Dr Mike Turner, Head of Infection and Immunobiology at the Wellcome Trust said: "Antibiotic resistance is a real threat to disease control and public health today. Any insight into the origins of such resistance is valuable in the fight to prevent it. Chris Knight and his team have gained a fundamental understanding of bacterial communication and the development of mutations which in the long run could contribute to more potent antibiotics and better control of bacterial disease".


'/>"/>
Contact: Meera Senthilingam
m.senthilingam@wellcome.ac.uk
44-207-611-7329
Wellcome Trust
Source:Eurekalert

Related biology news :

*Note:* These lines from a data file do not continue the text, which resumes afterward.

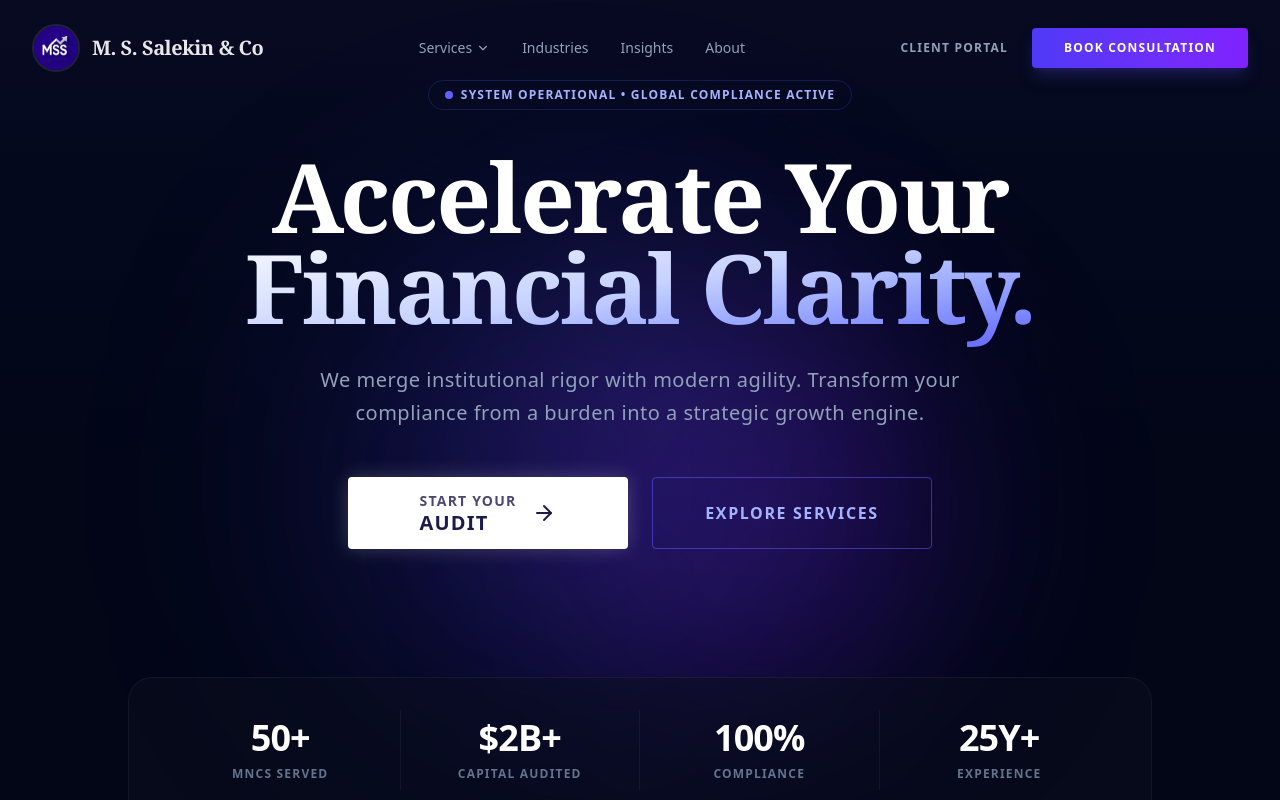
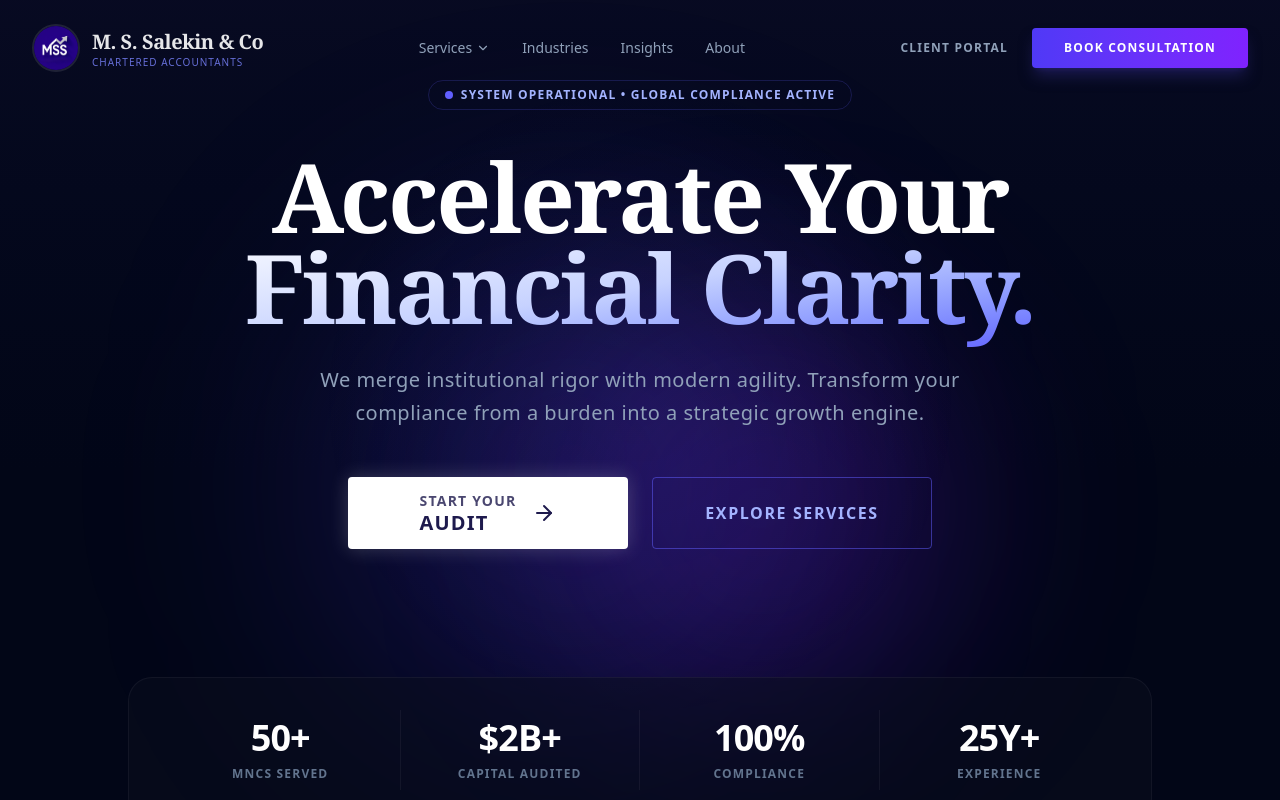
Before and after one commit to tarifbd/MSS, a Next.js app: page / in a window 1280 px wide. Shown: the top 800 px of the page. Built offline with nearby package versions, Linux system fonts and the light colour scheme.

Commit message:
feat: add Chartered Accountants tagline below company name in navbar

```diff
--- a/app/components/sections/Navbar.tsx
+++ b/app/components/sections/Navbar.tsx
@@ -49,9 +49,14 @@ export const Navbar = () => {
                                     <span className="text-white font-serif font-bold text-lg md:text-2xl">M</span>
                                 </div>
                             </div>
-                            <span className="font-serif font-bold text-base md:text-xl tracking-tight text-white/90">
-                                M. S. Salekin & Co
-                            </span>
+                            <div className="flex flex-col leading-tight">
+                                <span className="font-serif font-bold text-base md:text-xl tracking-tight text-white/90">
+                                    M. S. Salekin & Co
+                                </span>
+                                <span className="text-[8px] md:text-[10px] font-medium text-indigo-400/80 uppercase tracking-widest">
+                                    Chartered Accountants
+                                </span>
+                            </div>
                         </div>
 
                         <nav className="hidden lg:flex items-center gap-8">
```
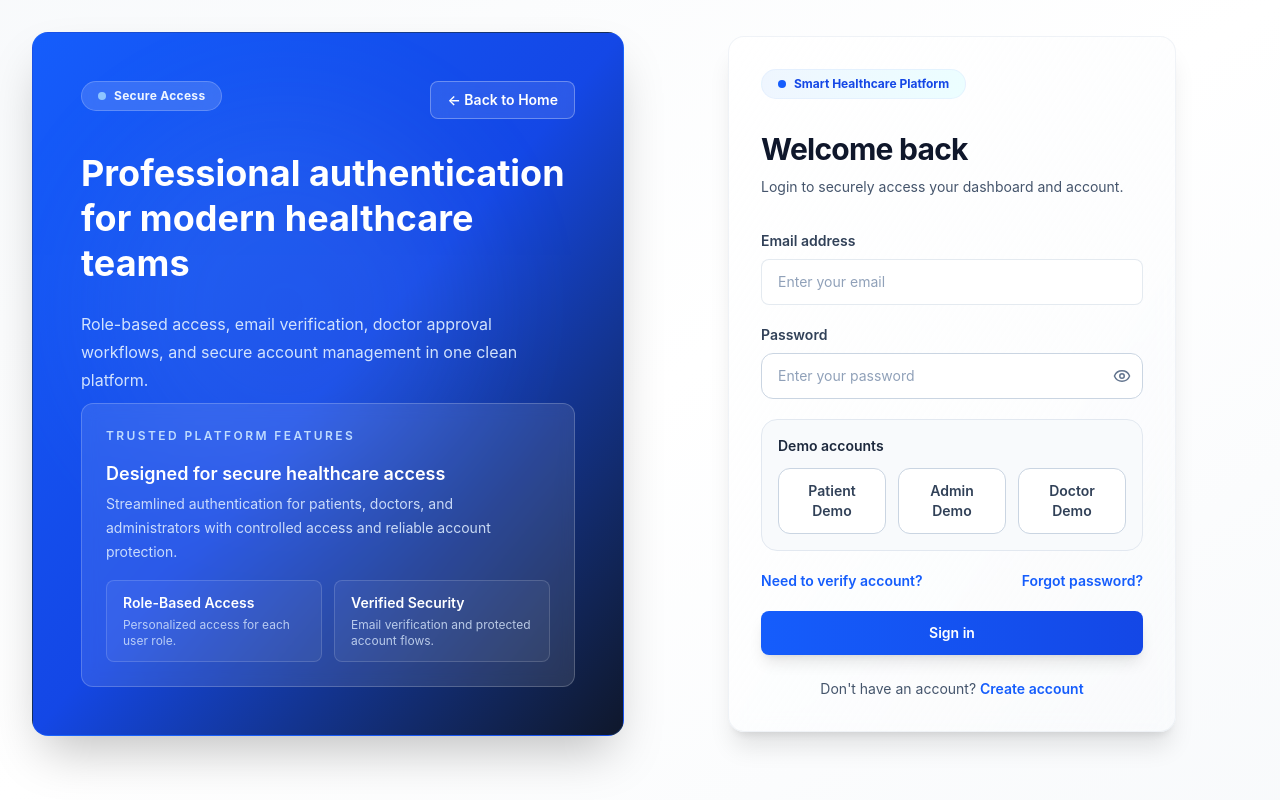
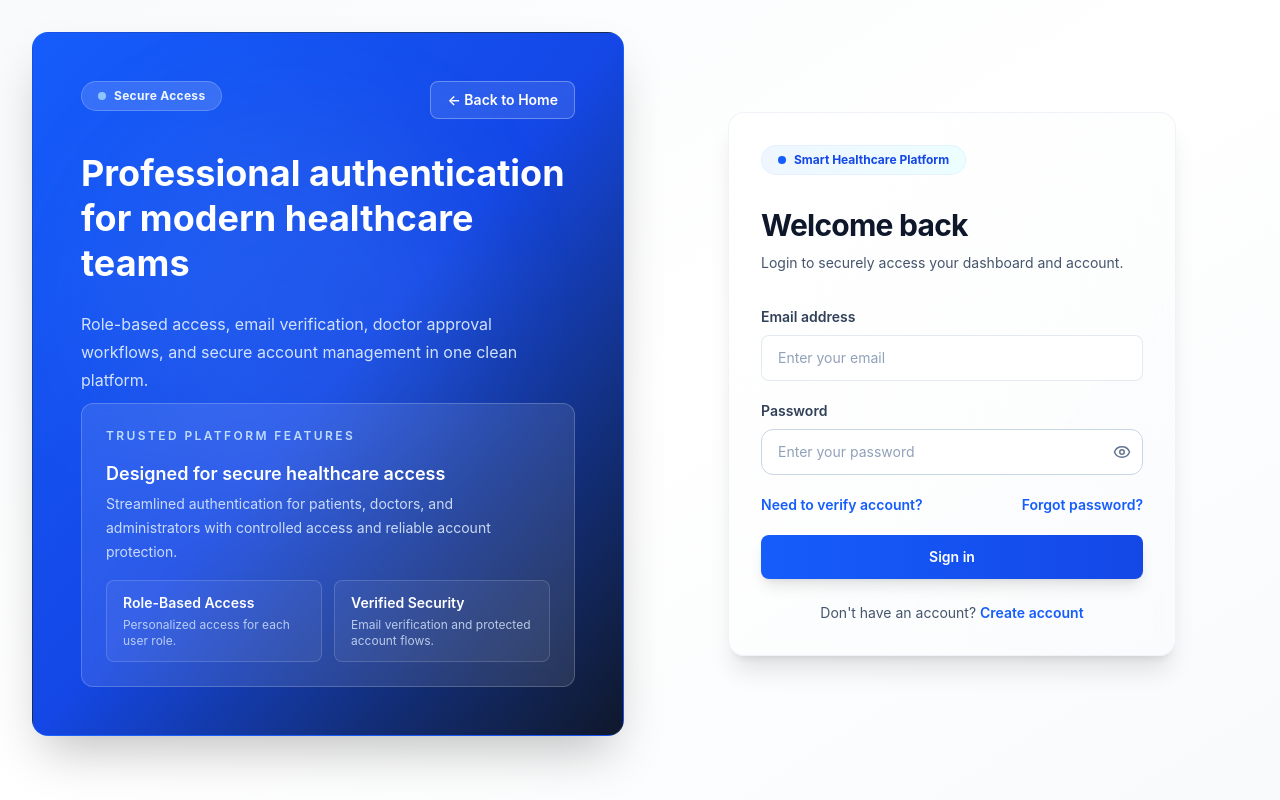
Before and after one commit to SandeepaChathumina/smart-healthcare-platform, a React app in the folder frontend/: page /login in a window 1280 px wide. Built offline with nearby package versions, Linux system fonts and the light colour scheme; no server answers; the HTML template or start-up script is replaced by a standard one.

Commit message:
Fixed the Frontend Issues

```diff
--- a/frontend/src/pages/auth/LoginPage.jsx
+++ b/frontend/src/pages/auth/LoginPage.jsx
@@ -167,7 +167,7 @@ const LoginPage = () => {
             ) : null}
           </div>
 
-          <div className="rounded-2xl border border-slate-200 bg-slate-50 p-4">
+          {/* <div className="rounded-2xl border border-slate-200 bg-slate-50 p-4">
             <p className="mb-3 text-sm font-semibold text-slate-800">Demo accounts</p>
 
             <div className="grid gap-3 sm:grid-cols-3">
@@ -198,7 +198,7 @@ const LoginPage = () => {
                 Doctor Demo
               </button>
             </div>
-          </div>
+          </div> */}
 
           <div className="flex items-center justify-between gap-4">
             <Link
--- a/frontend/src/pages/auth/RegisterPage.jsx
+++ b/frontend/src/pages/auth/RegisterPage.jsx
@@ -391,7 +391,7 @@ const RegisterPage = () => {
             >
               <option value="Patient">Patient</option>
               <option value="Doctor">Doctor</option>
-              <option value="Admin">Admin</option>
+              {/* <option value="Admin">Admin</option> */}
             </select>
 
             {errors.role ? (
```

1. Plants send out signals attracting harmful bacteria, MU study finds
2. How a plant beckons the bacteria that will do it harm
3. Theoretical biophysics: Adventurous bacteria
4. Gate for bacterial toxins found
5. Antimicrobial from soaps promotes bacteria buildup in human noses
6. Bacterial gut biome may guide colon cancer progression
7. Immune cell defenders could beat invading bacteria
8. Engineered bacteria produce biofuel alternative for high-energy rocket fuel
9. Among US children, more infections caused by drug-resistant bacteria
10. Gut bacteria can cause life-threatening infections in preterm babies
11. Bacterial reporters that get the scoop
Post Your Comments:
*Name:
*Comment:
*Email:
(Date:4/11/2017)... , April 11, 2017 No two ... researchers at the New York University Tandon School ... Engineering have found that partial similarities between prints ... used in mobile phones and other electronic devices ... The vulnerability lies in the fact that ...
(Date:4/5/2017)... LONDON , April 4, 2017 KEY ... is anticipated to expand at a CAGR of 25.76% ... neurodegenerative diseases is the primary factor for the growth ... full report: https://www.reportbuyer.com/product/4807905/ MARKET INSIGHTS The ... of product, technology, application, and geography. The stem cell ...
(Date:3/30/2017)... , March 30, 2017 Trends, opportunities and ... and behavioral), by technology (fingerprint, AFIS, iris recognition, facial ... and others), by end use industry (government and law ... financial and banking, and others), and by region ( ... , Asia Pacific , and the ...
Breaking Biology News(10 mins):
(Date:10/10/2017)... ... October 10, 2017 , ... For the second ... a US2020 STEM Mentoring Award. Representatives of the FirstHand program travelled to Washington, ... from US2020. , US2020’s mission is to change the trajectory of STEM education ...
(Date:10/10/2017)... ... 10, 2017 , ... The Pittcon Program Committee is pleased ... scientists who have made outstanding contributions to analytical chemistry and applied spectroscopy. Each ... leading conference and exposition for laboratory science, which will be held February 26-March ...
(Date:10/9/2017)... ... October 09, 2017 , ... ... in the medical journal, Epilepsia, Brain Sentinel’s SPEAC® System which uses the ... in detecting generalized tonic-clonic seizures (GTCS) using surface electromyography (sEMG). The prospective ...
(Date:10/6/2017)... (PRWEB) , ... October 06, 2017 , ... ... host a lunch discussion and webinar on INSIGhT, the first-ever adaptive clinical trial ... Investigator, Dana-Farber Cancer Institute. The event is free and open to the public, ...
Breaking Biology Technology: